## THE TASK
Drop the images, then output the listing exactly.

## PROVIDED ENTRIES
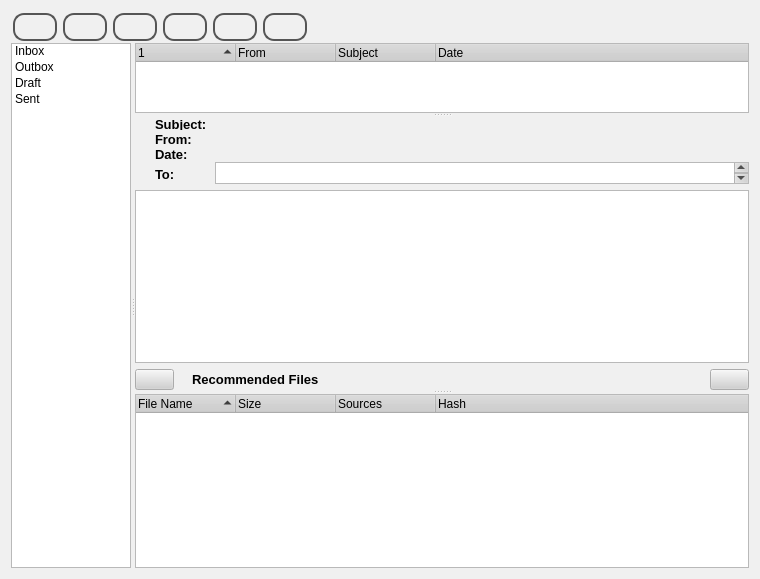
Old version of the form retroshare-gui/src/gui/MessagesDialog.ui in the repository RetroShare/RetroShare.
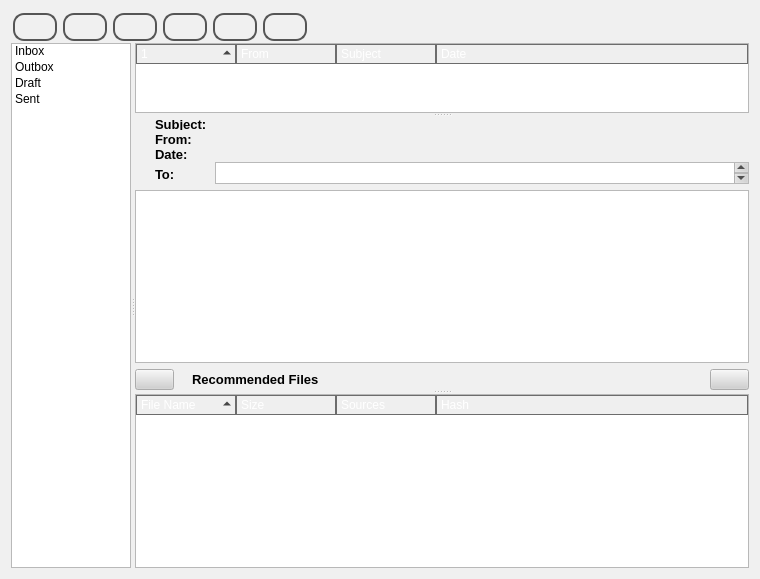
New version of the form. Icons and pictures are not drawn.

Diff of the .ui file:
```diff
--- a/retroshare-gui/src/gui/MessagesDialog.ui
+++ b/retroshare-gui/src/gui/MessagesDialog.ui
@@ -853,6 +853,17 @@
        <property name="contextMenuPolicy">
         <enum>Qt::CustomContextMenu</enum>
        </property>
+       <property name="styleSheet">
+        <string notr="true">QHeaderView::section {
+	background: qlineargradient(x1: 0, y1: 0, x2: 0, y2: 1,
+	stop: 0 #a6a6a6, stop: 0.08 #7f7f7f,
+	stop: 0.39999 #717171, stop: 0.4 #626262,
+	stop: 0.9 #4c4c4c, stop: 1 #333333);
+     color: white;
+     padding-left: 4px;
+     border: 1px solid #6c6c6c;
+ }</string>
+       </property>
        <property name="indentation">
         <number>16</number>
        </property>
@@ -1257,6 +1268,17 @@
        <property name="contextMenuPolicy">
         <enum>Qt::CustomContextMenu</enum>
        </property>
+       <property name="styleSheet">
+        <string notr="true">QHeaderView::section {
+	background: qlineargradient(x1: 0, y1: 0, x2: 0, y2: 1,
+	stop: 0 #a6a6a6, stop: 0.08 #7f7f7f,
+	stop: 0.39999 #717171, stop: 0.4 #626262,
+	stop: 0.9 #4c4c4c, stop: 1 #333333);
+     color: white;
+     padding-left: 4px;
+     border: 1px solid #6c6c6c;
+ }</string>
+       </property>
        <property name="sortingEnabled">
         <bool>true</bool>
        </property>
```
Left out of the diff: 9 changed lines with no effect on the pictures.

## FINISHED TASK
Old version of the form retroshare-gui/src/gui/MessagesDialog.ui in the repository RetroShare/RetroShare.
New version of the form. Icons and pictures are not drawn.

Diff of the .ui file:
```diff
--- a/retroshare-gui/src/gui/MessagesDialog.ui
+++ b/retroshare-gui/src/gui/MessagesDialog.ui
@@ -853,6 +853,17 @@
        <property name="contextMenuPolicy">
         <enum>Qt::CustomContextMenu</enum>
        </property>
+       <property name="styleSheet">
+        <string notr="true">QHeaderView::section {
+	background: qlineargradient(x1: 0, y1: 0, x2: 0, y2: 1,
+	stop: 0 #a6a6a6, stop: 0.08 #7f7f7f,
+	stop: 0.39999 #717171, stop: 0.4 #626262,
+	stop: 0.9 #4c4c4c, stop: 1 #333333);
+     color: white;
+     padding-left: 4px;
+     border: 1px solid #6c6c6c;
+ }</string>
+       </property>
        <property name="indentation">
         <number>16</number>
        </property>
@@ -1257,6 +1268,17 @@
        <property name="contextMenuPolicy">
         <enum>Qt::CustomContextMenu</enum>
        </property>
+       <property name="styleSheet">
+        <string notr="true">QHeaderView::section {
+	background: qlineargradient(x1: 0, y1: 0, x2: 0, y2: 1,
+	stop: 0 #a6a6a6, stop: 0.08 #7f7f7f,
+	stop: 0.39999 #717171, stop: 0.4 #626262,
+	stop: 0.9 #4c4c4c, stop: 1 #333333);
+     color: white;
+     padding-left: 4px;
+     border: 1px solid #6c6c6c;
+ }</string>
+       </property>
        <property name="sortingEnabled">
         <bool>true</bool>
        </property>
```
Left out of the diff: 9 changed lines with no effect on the pictures.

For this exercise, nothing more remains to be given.